Cite as: http://hdl.handle.net/21.11116/0000-0005-1A07-7
The rotationally inelastic collisions of NO(X) with Ar, in which the NO bond-axis is oriented side-on (i.e., perpendicular) to the incoming collision partner, are investigated experimentally and theoretically. The NO(X) molecules are selected in the lj = 0.5, Omega = 0.5, e = -1, f > state prior to bond-axis orientation in a static electric field. The scattered NO products are then state selectively detected using velocity-map ion imaging. The experimental bond-axis orientation resolved differential cross sections and integral steric asymmetries are compared with quantum mechanical calculations, and are shown to be in good agreement. The strength of the orientation field is shown to affect the structure observed in the differential cross sections, and to some extent also the steric preference, depending on the ratio of the initial e and f Lambda-doublets in the superposition determined by the orientation field. Classical and quantum calculations are compared and used to rationalize the structures observed in the differential cross sections.
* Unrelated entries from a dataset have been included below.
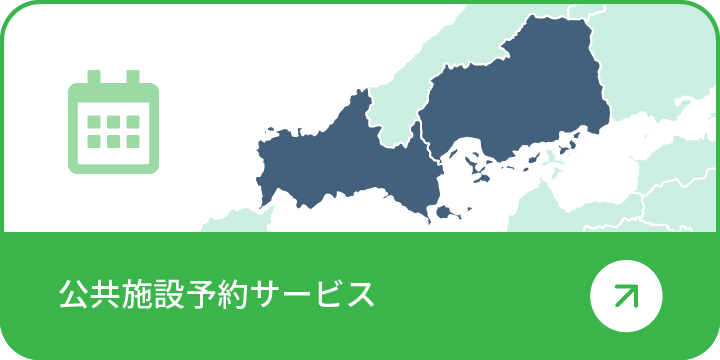
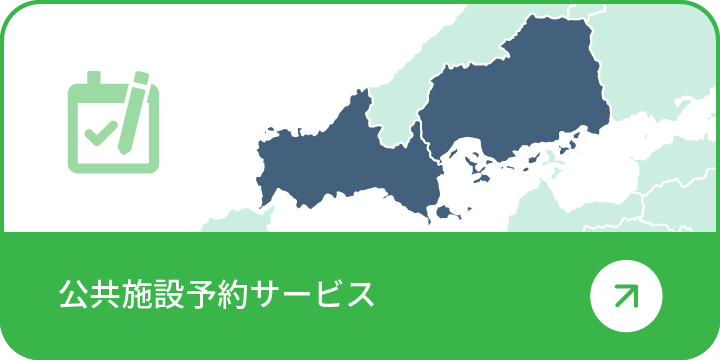
アイコン変更

Changed region(s): [[0.0917, 0.1833, 0.2139, 0.4583], [0.0917, 0.2139, 0.1222, 0.2444]]

diff --git a/index.html b/index.html
@@ -212,7 +212,8 @@
             <li><a href="#" class="header__submenu-link">ミズノテニススクール</a></li>
           </ul>
           <a href="event.html" class="header__menu header__menu--event">イベント</a>
-          <a href="https://yoyacool.e-harp.jp/facility/" target="_blank" rel="noopener" class="header__menu header__menu--event">施設予約</a>
+          <a href="https://yoyacool.e-harp.jp/facility/" target="_blank" rel="noopener"
+            class="header__menu header__menu--booking">施設予約</a>
         </div>
       </nav>
       <div class="header__search" id="header-search-js">
@@ -441,7 +442,7 @@
           src="assets/img/top/top-howto-bnr02.png" alt="各種申請書"></a>
       <a href="applications.html" class="top-howto-bnr__item fade-in-js fade-up fade-delay-3"><img
           src="assets/img/top/top-howto-bnr03.png" alt="助成事業"></a>
-                <a href="camp.html" class="top-howto-bnr__item fade-in-js fade-up fade-delay-3"><img
+      <a href="camp.html" class="top-howto-bnr__item fade-in-js fade-up fade-delay-3"><img
           src="assets/img/top/top-howto-bnr04.png" alt="スポーツ合宿"></a>
     </section>
 
@@ -546,7 +547,6 @@
       </div>
     </section>
 
-
     <!-- 施設利用について -->
     <section class="top-sns">
       <h2 class="top-section-ttl top-sns__ttl fade-in-js fade-up">SNS<span>Social Networking Service</span></h2>
@@ -578,14 +578,12 @@
         </div>
       </div>
     </section>
-
   </div>
   <!--main end-->
 
   <footer class="footer">
     <div class="footer__inner">
       <a href="index.html" class="footer__logo"><img src="assets/img/top/logo.png" alt="宇部市スポーツ協会"></a>
-
       <div class="footer__top">
         <div class="footer__top-left">
           <div class="footer__top-left-item">〒755-0023 山口県宇部市恩田町四丁目1番4号</div>
@@ -630,8 +628,7 @@
             <li class="footer__menu-list-item"><a href="facilities-single.html">アーチェリー・弓道</a></li>
             <li class="footer__menu-list-item"><a href="facilities-single.html">アーバンスポーツ</a></li>
             <li class="footer__menu-list-item"><a href="facilities-single.html">会議室</a></li>
-            <li class="footer__menu-list-item"><a href="facility-flow.html"
-                target="_blank">施設の利用予約〜利用までの流れ</a></li>
+            <li class="footer__menu-list-item"><a href="facility-flow.html" target="_blank">施設の利用予約〜利用までの流れ</a></li>
             <li class="footer__menu-list-item"><a href="online-reservation.html">インターネット予約の利用について</a></li>
             <li class="footer__menu-list-item"><a href="https://yoyacool.e-harp.jp/facility/" target="_blank"
                 rel="noopener">ひろしま・やまぐち公共施設予約サービス</a></li>

diff --git a/assets/css/style.scss b/assets/css/style.scss
@@ -211,6 +211,12 @@ header
         content: url(../img/top/header-menu-icon04.png);
       }
     }
+
+    &--booking {
+      &::before {
+        content: url(../img/top/header-menu-icon05.png);
+      }
+    }
   }
 
   //  下層メニュー（アコーディオン）

diff --git a/assets/css/style.css b/assets/css/style.css
@@ -3017,6 +3017,9 @@ header
 .header__menu--event::before {
   content: url(../img/top/header-menu-icon04.png);
 }
+.header__menu--booking::before {
+  content: url(../img/top/header-menu-icon05.png);
+}
 .header__submenu {
   display: none;
   position: absolute;
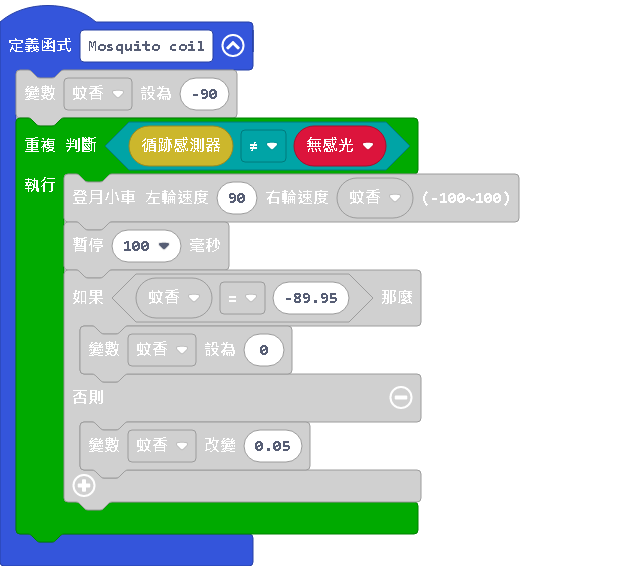
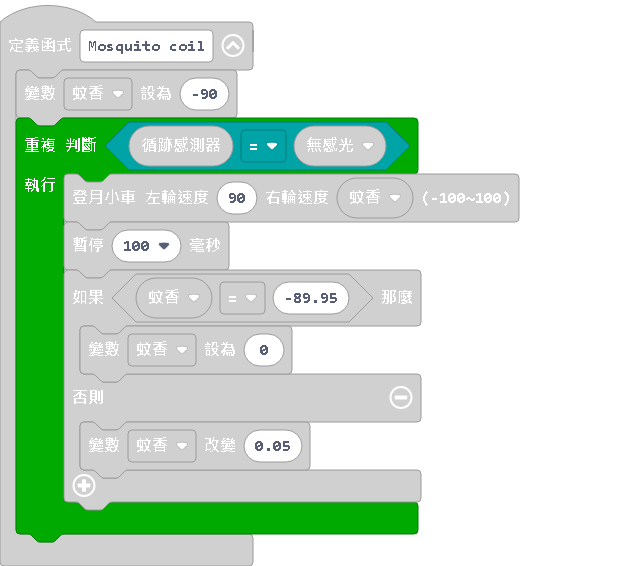
更新 pxt.json, main.blocks, main.ts, main.py

Changed region(s): [[0.0, 0.0, 0.427, 1.0], [0.183, 0.2102, 0.3965, 0.3004], [0.4575, 0.2102, 0.6404, 0.3004]]

diff --git a/main.ts b/main.ts
@@ -1,6 +1,7 @@
-function Mosquito_coil () {
+function Mosquito_coil() {
+    
     蚊香 = -90
-    while (mooncar.LineFollowerSensor() != 無感光) {
+    while (mooncar.LineFollowerSensor() == 無感光) {
         mooncar.MoonCarLR(90, 蚊香)
         basic.pause(100)
         if (蚊香 == -89.95) {
@@ -8,16 +9,18 @@ function Mosquito_coil () {
         } else {
             蚊香 += 0.05
         }
+        
     }
 }
-function 循線 () {
+
+function 循線() {
     basic.showLeds(`
         . # . # .
-        . . . . .
-        # # . # #
-        . . # . .
-        . . . . .
-        `)
+                . . . . .
+                # # . # #
+                . . # . .
+                . . . . .
+    `)
     if (mooncar.LineFollowerSensor() == 全感光) {
         mooncar.MoonCarGo(mooncar.Direction.direct1, 15)
         basic.pause(1)
@@ -28,8 +31,10 @@ function 循線 () {
         mooncar.MoonCarGo(mooncar.Direction.direct4, 6)
         basic.pause(1)
     }
+    
 }
-function 超音波觸發 () {
+
+function 超音波觸發() {
     if (supersound / 2 % 2 == 1) {
         mooncar.MoonCarGo(mooncar.Direction.direct4, 15)
         basic.pause(500)
@@ -47,99 +52,102 @@ function 超音波觸發 () {
         basic.pause(500)
         return
     }
+    
 }
-function 無黑線 () {
-	
+
+function 無黑線() {
+    
 }
+
 let 全感光 = 0
 let supersound = 0
 let 左感光 = 0
 let 右感光 = 0
 let 無感光 = 0
 let 蚊香 = 0
-// for index in range(20):
-// 
-// if mooncar.ir_read() == 無感光:
-// 
-// mooncar.moon_car_go(mooncar.Direction.DIRECT3, 6)
-// 
-// basic.pause(1)
-// 
-// else:
-// 
-// break
-// 
-// for index2 in range(40):
-// 
-// mooncar.moon_car_go(mooncar.Direction.DIRECT4, 6)
-// 
-// basic.pause(1)
-// 
-// for index3 in range(20):
-// 
-// if mooncar.ir_read() == 無感光:
-// 
-// mooncar.moon_car_go(mooncar.Direction.DIRECT3, 6)
-// 
-// basic.pause(1)
-// 
-// else:
-// 
-// break
-// 
-// for index4 in range(100):
-// 
-// if mooncar.ir_read() == 無感光:
-// 
-// mooncar.moon_car_go(mooncar.Direction.DIRECT1, 12)
-// 
-// basic.pause(1)
-// 
-// else:
-// 
-// break
-// 
-// for index5 in range(100):
-// 
-// if mooncar.ir_read() == 無感光:
-// 
-// mooncar.moon_car_go(mooncar.Direction.DIRECT2, 50)
-// 
-// basic.pause(1)
-// 
-// else:
-// 
-// break
-// 
-// for index6 in range(1000):
-// 
-// if mooncar.ir_read() == 無感光:
-// 
-// mooncar.moon_car_go(mooncar.Direction.DIRECT3, 50)
-// 
-// basic.pause(1)
-// 
-// else:
-// 
-// break
-// 
-// for index7 in range(1000):
-// 
-// mooncar.moon_car_go(mooncar.Direction.DIRECT3, 50)
-// 
-// basic.pause(1)
-// 
-// for index8 in range(1000):
-// 
-// if mooncar.ir_read() == 無感光:
-// 
-// mooncar.moon_car_go(mooncar.Direction.DIRECT3, 50)
-// 
-// basic.pause(1)
-// 
-// else:
-// 
-// break
+//  for index in range(20):
+//  
+//  if mooncar.ir_read() == 無感光:
+//  
+//  mooncar.moon_car_go(mooncar.Direction.DIRECT3, 6)
+//  
+//  basic.pause(1)
+//  
+//  else:
+//  
+//  break
+//  
+//  for index2 in range(40):
+//  
+//  mooncar.moon_car_go(mooncar.Direction.DIRECT4, 6)
+//  
+//  basic.pause(1)
+//  
+//  for index3 in range(20):
+//  
+//  if mooncar.ir_read() == 無感光:
+//  
+//  mooncar.moon_car_go(mooncar.Direction.DIRECT3, 6)
+//  
+//  basic.pause(1)
+//  
+//  else:
+//  
+//  break
+//  
+//  for index4 in range(100):
+//  
+//  if mooncar.ir_read() == 無感光:
+//  
+//  mooncar.moon_car_go(mooncar.Direction.DIRECT1, 12)
+//  
+//  basic.pause(1)
+//  
+//  else:
+//  
+//  break
+//  
+//  for index5 in range(100):
+//  
+//  if mooncar.ir_read() == 無感光:
+//  
+//  mooncar.moon_car_go(mooncar.Direction.DIRECT2, 50)
+//  
+//  basic.pause(1)
+//  
+//  else:
+//  
+//  break
+//  
+//  for index6 in range(1000):
+//  
+//  if mooncar.ir_read() == 無感光:
+//  
+//  mooncar.moon_car_go(mooncar.Direction.DIRECT3, 50)
+//  
+//  basic.pause(1)
+//  
+//  else:
+//  
+//  break
+//  
+//  for index7 in range(1000):
+//  
+//  mooncar.moon_car_go(mooncar.Direction.DIRECT3, 50)
+//  
+//  basic.pause(1)
+//  
+//  for index8 in range(1000):
+//  
+//  if mooncar.ir_read() == 無感光:
+//  
+//  mooncar.moon_car_go(mooncar.Direction.DIRECT3, 50)
+//  
+//  basic.pause(1)
+//  
+//  else:
+//  
+//  break
 蚊香 = 0
 mooncar.Filllight(mooncar.Switch.Open)
 無感光 = 3
@@ -147,18 +155,21 @@ mooncar.Filllight(mooncar.Switch.Open)
 左感光 = 1
 supersound = 1
 全感光 = 0
-basic.forever(function () {
+basic.forever(function on_forever() {
     while (supersound % 2 == 1 && mooncar.LineFollowerSensor() != 無感光) {
         循線()
     }
     if (supersound % 2 == 1) {
         Mosquito_coil()
     }
+    
 })
-basic.forever(function () {
+basic.forever(function on_forever2() {
+    
     if (mooncar.UltrasonicSensor() <= 15) {
         supersound += 1
         超音波觸發()
         supersound += 1
     }
+    
 })

diff --git a/main.py b/main.py
@@ -1,7 +1,7 @@
 def Mosquito_coil():
     global 蚊香
     蚊香 = -90
-    while mooncar.ultrasonic_sensor() != 5:
+    while mooncar.line_follower_sensor() == 無感光:
         mooncar.moon_car_lr(90, 蚊香)
         basic.pause(100)
         if 蚊香 == -89.95:
@@ -48,6 +48,7 @@ def 無黑線():
 supersound = 0
 左感光 = 0
 右感光 = 0
+無感光 = 0
 蚊香 = 0
 # for index in range(20):
 #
It is found that these structures are due to quantum mechanical interference effects, which differ for the two possible orientations of the NO molecule due to the anisotropy of the potential energy surface probed in the side-on orientation. Side-on collisions are shown to maximize and afford a high degree of control over the scattering intensity at small scattering angles (theta < 90 degrees), while end-on collisions are predicted to dominate in the backward scattered region (theta > 90 degrees).